### TASK GOAL
Lines from the material below that hold the string "index" are what is needed; copy each of them.
Top of DATA EXCERPTS
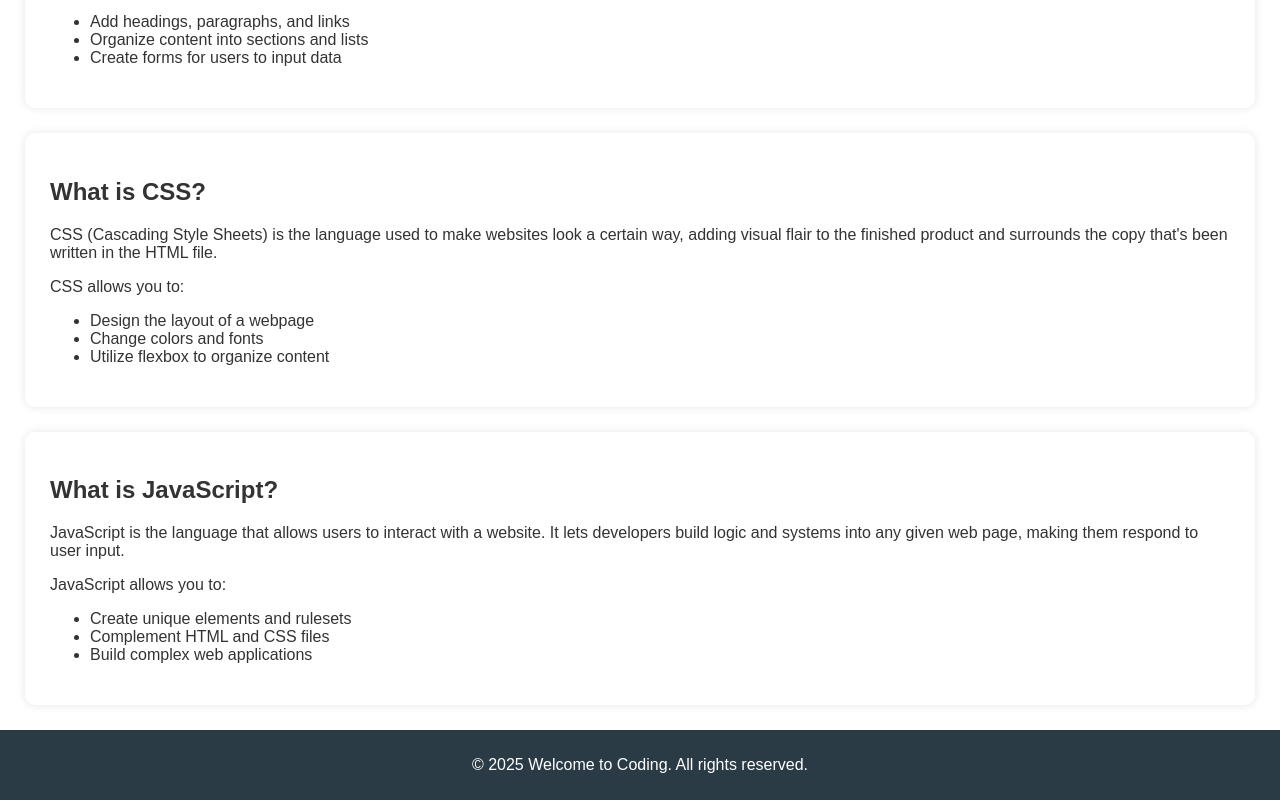
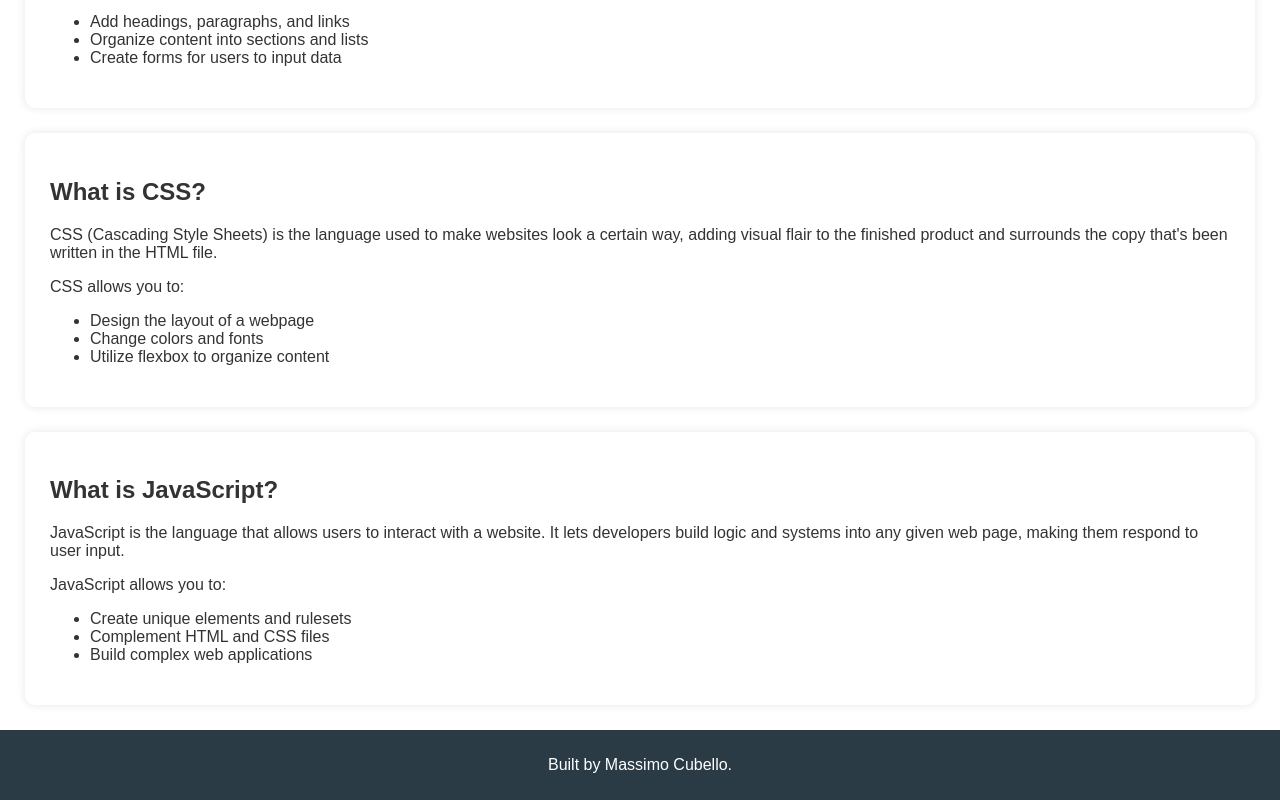
Before and after one commit to MassimoCubello/my-static-site, a plain HTML site: page index.html in a window 1280 px wide. Shown: the part 325-1125 px from the top of the page. Drawn offline with Linux system fonts and the light colour scheme.

Commit message:
Updated index.html

```diff
--- a/index.html
+++ b/index.html
@@ -47,7 +47,7 @@
         </section>
     </main>
     <footer>
-        <p>&copy; 2025 Welcome to Coding. All rights reserved.</p>
+        <p>Built by Massimo Cubello.</p>
     </footer>
 </body>
 </html>
```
Bottom of DATA EXCERPTS
### SOLUTION
Before and after one commit to MassimoCubello/my-static-site, a plain HTML site: page index.html in a window 1280 px wide. Shown: the part 325-1125 px from the top of the page. Drawn offline with Linux system fonts and the light colour scheme.
Updated index.html
--- a/index.html
+++ b/index.html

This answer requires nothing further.